Your wood fence will still shrink if you apply an improper design, even if you build its boards using a moisture-resistant wood species such as cedar or redwood.

So how can a design be shrinkage-proof? Well, you can lay out the boards in a way that minimizes the negative effects of shrinkage to maximize privacy.

The most effective design is a board-over-board arrangement. This means overlapping the boards on alternating sides of the rail.

Typically, when the overlap is 1 inch wide, it’s enough to prevent prying eyes from peeking through your fence. It can handle shrinking even in the driest weather, and at the same time, it offers sufficient space to accommodate expansion in wet weather.

If you’re interested in a gapped look, you can also try accounting for the fence boards shrinking in your design before building.

In this case, you’ll start installing the boards next to each other without any gaps. This way, when the wood boards shrink, the fence will have about 1/4-inch wide gaps when it dries out.

Having the fence designed with gaps right from the beginning means the gaps will grow wider in dry weather. There are many instances where professionals use a 16 penny nail as a gap standard (about 3.5 inches long) when setting wood boards, only to get called back to reset them.

Should there be a Gap between Wood Fence Pickets

The answer here depends on your preference when it comes to purpose and style.

If you’re building the fence for improved privacy, then you have two main options to choose from: a solid fence that ensures total privacy or a board-on-board fence (also known as shadowbox fence or alternating fence) that offers slightly less privacy but offers decent air circulation.

If you choose the solid fence, then you need to install the wood boards with no gaps or with a 3/8 to 1/4 inch space between each other to accommodate wood shrinkage and expansion when exposed to varying climate conditions.

If you opt for the board-on-board style, then you’ll arrange the fence boards alternating on each side of the rail, so they end up with a minimum of 1-inch overlap on each side of the pickets.

If your primary purpose is for the fence to keep kids or pets safe, then you should follow the standard spacing of railing boards which is less than 4 inches. This prevents a 4-inch ball from passing through the fence gaps.

How Long Do Wood Fences Last

On average, a wood fence offers a lifespan of 15 years. You can extend the longevity of your wood fence up to 20 years if you provide proper maintenance. Here are some tips:

  • Do yearly inspections to ensure there isn’t any rot or damage. Be sure to replace any broken pickets, tighten loose screws, and hammer in any nails sticking out.
  • If you’re using pressure-treated wood, make sure you seal it against moisture.
  • Clean your fence every 2 to 5 years. Don’t forget to reseal it after cleaning.

SEAL-ONCE Nano Penetrating Wood Sealer & Stain (Clear) - Water-Based, Low-vOC waterproofer for Fences, siding, Beams, Furniture & Log Homes. … (1 Gallon)

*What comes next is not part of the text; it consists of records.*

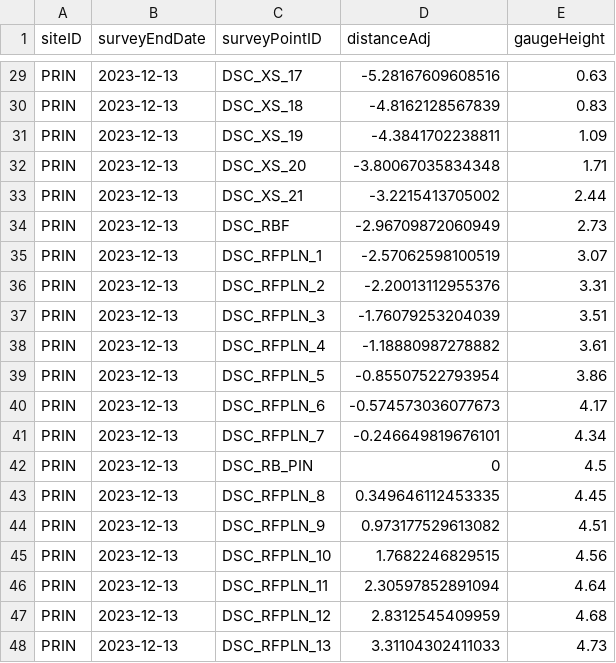
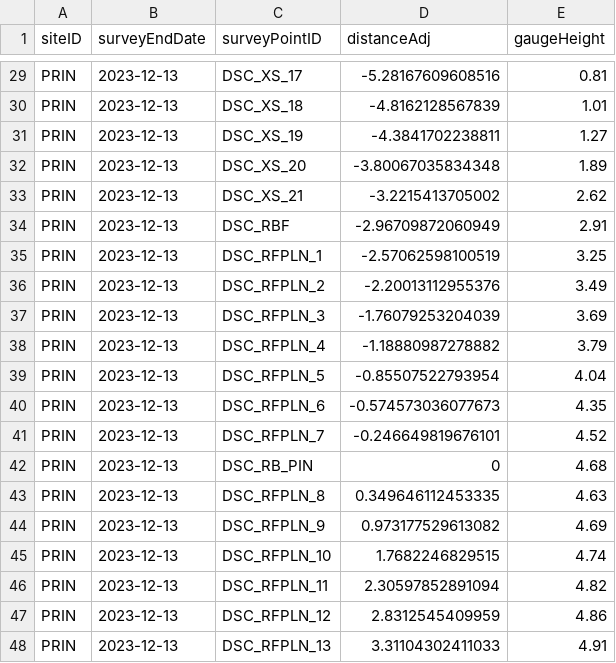
Before and after one commit to znickerson8/NEON-stream-discharge, a CSV file: hydrologicControls/D11_PRIN/geo_dsc_distAdj_gaugHeight_PRIN_2023.csv, drawn as a sheet; only a part is shown, gaps mark what is left out; the diff covers the shown part only.

```diff
--- a/hydrologicControls/D11_PRIN/geo_dsc_distAdj_gaugHeight_PRIN_2023.csv
+++ b/hydrologicControls/D11_PRIN/geo_dsc_distAdj_gaugHeight_PRIN_2023.csv
@@ -29,20 +29,20 @@
-"PRIN","2023-12-13","DSC_XS_17",-5.28167609608516,0.63
-"PRIN","2023-12-13","DSC_XS_18",-4.8162128567839,0.83
-"PRIN","2023-12-13","DSC_XS_19",-4.3841702238811,1.09
-"PRIN","2023-12-13","DSC_XS_20",-3.80067035834348,1.71
-"PRIN","2023-12-13","DSC_XS_21",-3.2215413705002,2.44
-"PRIN","2023-12-13","DSC_RBF",-2.96709872060949,2.73
-"PRIN","2023-12-13","DSC_RFPLN_1",-2.57062598100519,3.07
-"PRIN","2023-12-13","DSC_RFPLN_2",-2.20013112955376,3.31
-"PRIN","2023-12-13","DSC_RFPLN_3",-1.76079253204039,3.51
-"PRIN","2023-12-13","DSC_RFPLN_4",-1.18880987278882,3.61
-"PRIN","2023-12-13","DSC_RFPLN_5",-0.85507522793954,3.86
-"PRIN","2023-12-13","DSC_RFPLN_6",-0.574573036077673,4.17
-"PRIN","2023-12-13","DSC_RFPLN_7",-0.246649819676101,4.34
-"PRIN","2023-12-13","DSC_RB_PIN",0,4.5
-"PRIN","2023-12-13","DSC_RFPLN_8",0.349646112453335,4.45
-"PRIN","2023-12-13","DSC_RFPLN_9",0.973177529613082,4.51
-"PRIN","2023-12-13","DSC_RFPLN_10",1.7682246829515,4.56
-"PRIN","2023-12-13","DSC_RFPLN_11",2.30597852891094,4.64
-"PRIN","2023-12-13","DSC_RFPLN_12",2.8312545409959,4.68
-"PRIN","2023-12-13","DSC_RFPLN_13",3.31104302411033,4.73
+"PRIN","2023-12-13","DSC_XS_17",-5.28167609608516,0.81
+"PRIN","2023-12-13","DSC_XS_18",-4.8162128567839,1.01
+"PRIN","2023-12-13","DSC_XS_19",-4.3841702238811,1.27
+"PRIN","2023-12-13","DSC_XS_20",-3.80067035834348,1.89
+"PRIN","2023-12-13","DSC_XS_21",-3.2215413705002,2.62
+"PRIN","2023-12-13","DSC_RBF",-2.96709872060949,2.91
+"PRIN","2023-12-13","DSC_RFPLN_1",-2.57062598100519,3.25
+"PRIN","2023-12-13","DSC_RFPLN_2",-2.20013112955376,3.49
+"PRIN","2023-12-13","DSC_RFPLN_3",-1.76079253204039,3.69
+"PRIN","2023-12-13","DSC_RFPLN_4",-1.18880987278882,3.79
+"PRIN","2023-12-13","DSC_RFPLN_5",-0.85507522793954,4.04
+"PRIN","2023-12-13","DSC_RFPLN_6",-0.574573036077673,4.35
+"PRIN","2023-12-13","DSC_RFPLN_7",-0.246649819676101,4.52
+"PRIN","2023-12-13","DSC_RB_PIN",0,4.68
+"PRIN","2023-12-13","DSC_RFPLN_8",0.349646112453335,4.63
+"PRIN","2023-12-13","DSC_RFPLN_9",0.973177529613082,4.69
+"PRIN","2023-12-13","DSC_RFPLN_10",1.7682246829515,4.74
+"PRIN","2023-12-13","DSC_RFPLN_11",2.30597852891094,4.82
+"PRIN","2023-12-13","DSC_RFPLN_12",2.8312545409959,4.86
+"PRIN","2023-12-13","DSC_RFPLN_13",3.31104302411033,4.91
```
Also changed, not shown: 27 edited cells elsewhere in this file, 33 other files.
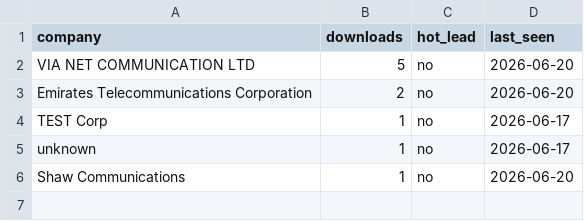
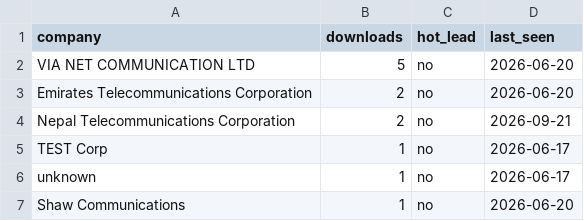
Before and after one commit to Subash107/SubashLamaProfile, a CSV file: reports/output/downloads-company.csv, drawn as a sheet.

```diff
--- a/reports/output/downloads-company.csv
+++ b/reports/output/downloads-company.csv
@@ -3,2 +3,3 @@ VIA NET COMMUNICATION LTD,5,no,2026-06-20
 Emirates Telecommunications Corporation,2,no,2026-06-20
+Nepal Telecommunications Corporation,2,no,2026-09-21
 TEST Corp,1,no,2026-06-17
```
Also changed, not shown: reports/output/downloads-all.csv, reports/output/downloads-country.csv, 2 other files.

Conclusion

So, do wood fences shrink? We can safely say that the answer is yes; wood fence boards will shrink, as well as expand, in response to the weather conditions where you live. The extent of contracting and expanding also depends on the type of wood used to build the fence as some species respond more to climate conditions than others.

Scroll to Top